§ **DESCRIPTION OF THE TASK**:
What is the number of lines in the entries that contain the word "request"? Reply with that number only.

[Stored data]

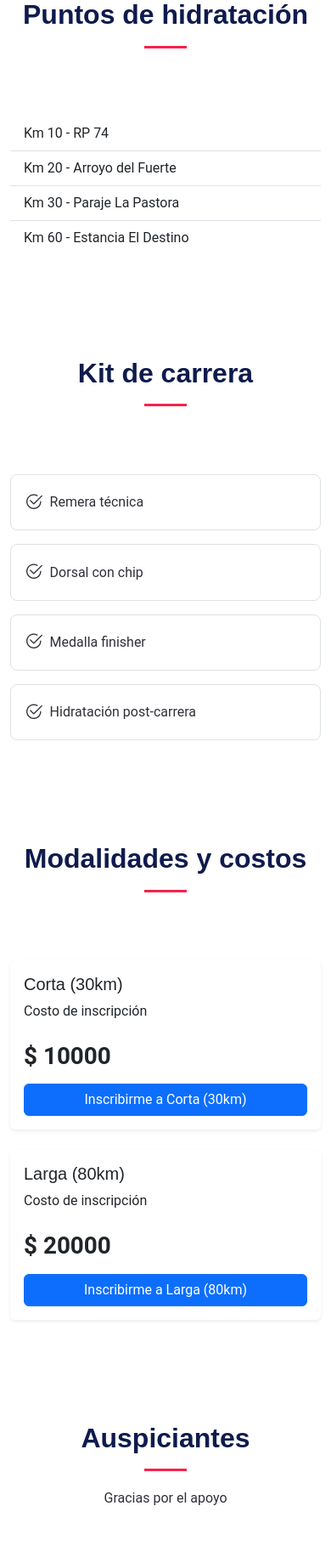
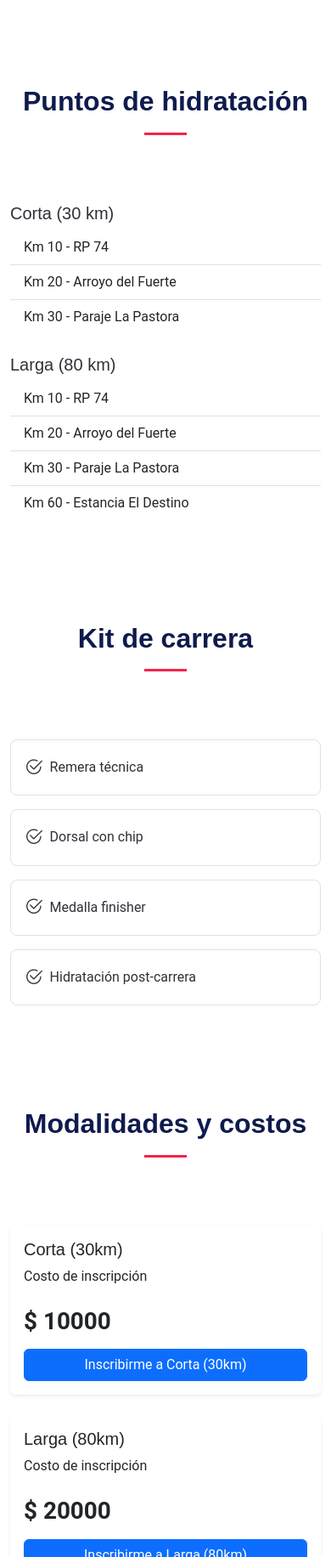
Before and after one commit to tomaslami/TP2-IDS, a Flask app: page / in a window 390 px wide. Shown: the part 1578-3410 px from the top of the page at 85% size. Run offline with Flask 3, Linux system fonts and the light colour scheme; some libraries are stand-ins or nearby versions.

Commit message:
Agregado de ambos mapas

```diff
--- a/app.py
+++ b/app.py
@@ -3,9 +3,9 @@
 import os
 
 app = Flask(__name__)
+
 app.config['SECRET_KEY'] = 'secret'
 
-# --- Config Mail (ajusta a tu proveedor/credenciales) ---
 app.config['MAIL_SERVER'] = 'smtp.gmail.com'
 app.config['MAIL_PORT'] = 587
 app.config['MAIL_USE_TLS'] = True
@@ -16,7 +16,6 @@
 
 mail = Mail(app)
 
-# --- Datos del evento (hardcodeado como pide la consigna) ---
 info = {
     'nombre': 'Rally MTB 2025',
     'organizador': 'Club Social y Deportivo Unidos por el Deporte',
@@ -31,10 +30,16 @@
         2: {'nombre': 'Larga (80km)', 'valor': '20000'}
     },
     'auspiciantes': [
-        # coloca aquí los nombres de archivos en /static/img/sponsors/
-        'sponsor-1.png', 'sponsor-2.png', 'sponsor-3.png'
+        'sponsor-1.png',
+        'sponsor-2.png',
+        'sponsor-3.png'
     ],
-    'puntos_hidratacion': [
+    'puntos_hidratacion_30': [
+        'Km 10 - RP 74',
+        'Km 20 - Arroyo del Fuerte',
+        'Km 30 - Paraje La Pastora'
+    ],
+    'puntos_hidratacion_80': [
         'Km 10 - RP 74',
         'Km 20 - Arroyo del Fuerte',
         'Km 30 - Paraje La Pastora',
@@ -62,14 +67,12 @@
 
 @app.route('/register', methods=['POST'])
 def register():
-    # Datos del form
     nombre = request.form.get('nombre')
     email = request.form.get('email')
     dni = request.form.get('dni')
-    modalidad = request.form.get('modalidad')  # 'Corta (30km)' o 'Larga (80km)'
+    modalidad = request.form.get('modalidad')
     comentarios = request.form.get('comentarios', '')
 
-    # Envía mail a la organización
     try:
         body = (
             f"Inscripción recibida:\n\n"
@@ -88,13 +91,11 @@
         mail.send(msg)
         flash('Inscripción enviada. ¡Gracias por participar!', 'success')
     except Exception as e:
-        # Para depurar en desarrollo
         print(f"[ERROR MAIL] {e}")
         flash('No se pudo enviar el mail. Intenta nuevamente más tarde.', 'error')
 
     return redirect(url_for('registration'))
 
-# Descargas (deslinde, reglamento, etc.)
 @app.route('/docs/<path:filename>')
 def docs(filename):
     return send_from_directory('static/docs', filename)
--- a/templates/index.html
+++ b/templates/index.html
@@ -17,31 +17,61 @@
 </section>
 <!-- End Hero -->
 
-<!-- ======= Recorrido / Mapa ======= -->
+<!-- Recorrido / Mapa -->
 <section id="recorrido" class="section">
   <div class="container" data-aos="fade-up">
     <div class="section-title">
-      <h2>Recorrido / Mapa</h2>
-      <p>Punto de largada/llegada: {{ info.punto_largada_llegada }}</p>
+      <h2>Recorrido</h2>
     </div>
-    <div class="ratio ratio-16x9 rounded-3 shadow-sm mb-3">
-      <iframe src="{{ info.map_embed_src }}" style="border:0;" allowfullscreen="" loading="lazy" referrerpolicy="no-referrer-when-downgrade"></iframe>
+
+    <div class="row g-4">
+      <div class="col-12 col-lg-6">
+        <div class="map-wrap">
+          <div class="ratio ratio-16x9">
+            <iframe
+            src="https://www.google.com/maps/d/u/0/embed?mid=1rtTG4Shdds9AXzqtPrSVPngnDM9RpOs&ehbc=2E312F"
+            allowfullscreen loading="lazy"></iframe>
+          </div>
+        </div>
+      </div>
+
+      <div class="col-12 col-lg-6">
+        <div class="map-wrap">
+          <div class="ratio ratio-16x9">
+            <iframe
+              src="https://www.google.com/maps/d/u/0/embed?mid=1fxcvAarL2qw5WBjtp9k0C3xJsHTk4tg&ehbc=2E312F"
+              allowfullscreen loading="lazy"></iframe>
+          </div>
+        </div>
+      </div>
     </div>
-    <p class="text-muted">* El trazado puede estar sujeto a ajustes por condiciones climáticas.</p>
   </div>
 </section>
 
-<!-- ======= Puntos de Hidratación ======= -->
+<!-- Puntos de hidratación por carrera -->
 <section id="hidratacion" class="section">
   <div class="container" data-aos="fade-up">
     <div class="section-title">
       <h2>Puntos de hidratación</h2>
     </div>
-    <ul class="list-group list-group-flush">
-      {% for p in info.puntos_hidratacion %}
-        <li class="list-group-item">{{ p }}</li>
-      {% endfor %}
-    </ul>
+    <div class="row g-4">
+      <div class="col-md-6">
+        <h3 class="h5">Corta (30 km)</h3>
+        <ul class="list-group list-group-flush">
+          {% for p in info.puntos_hidratacion_30 %}
+            <li class="list-group-item">{{ p }}</li>
+          {% endfor %}
+        </ul>
+      </div>
+      <div class="col-md-6">
+        <h3 class="h5">Larga (80 km)</h3>
+        <ul class="list-group list-group-flush">
+          {% for p in info.puntos_hidratacion_80 %}
+            <li class="list-group-item">{{ p }}</li>
+          {% endfor %}
+        </ul>
+      </div>
+    </div>
   </div>
 </section>
 
```
Also changed, not shown: static/scss/Readme.txt (deleted).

§ **RESPONSE TO THE EXERCISE**:
6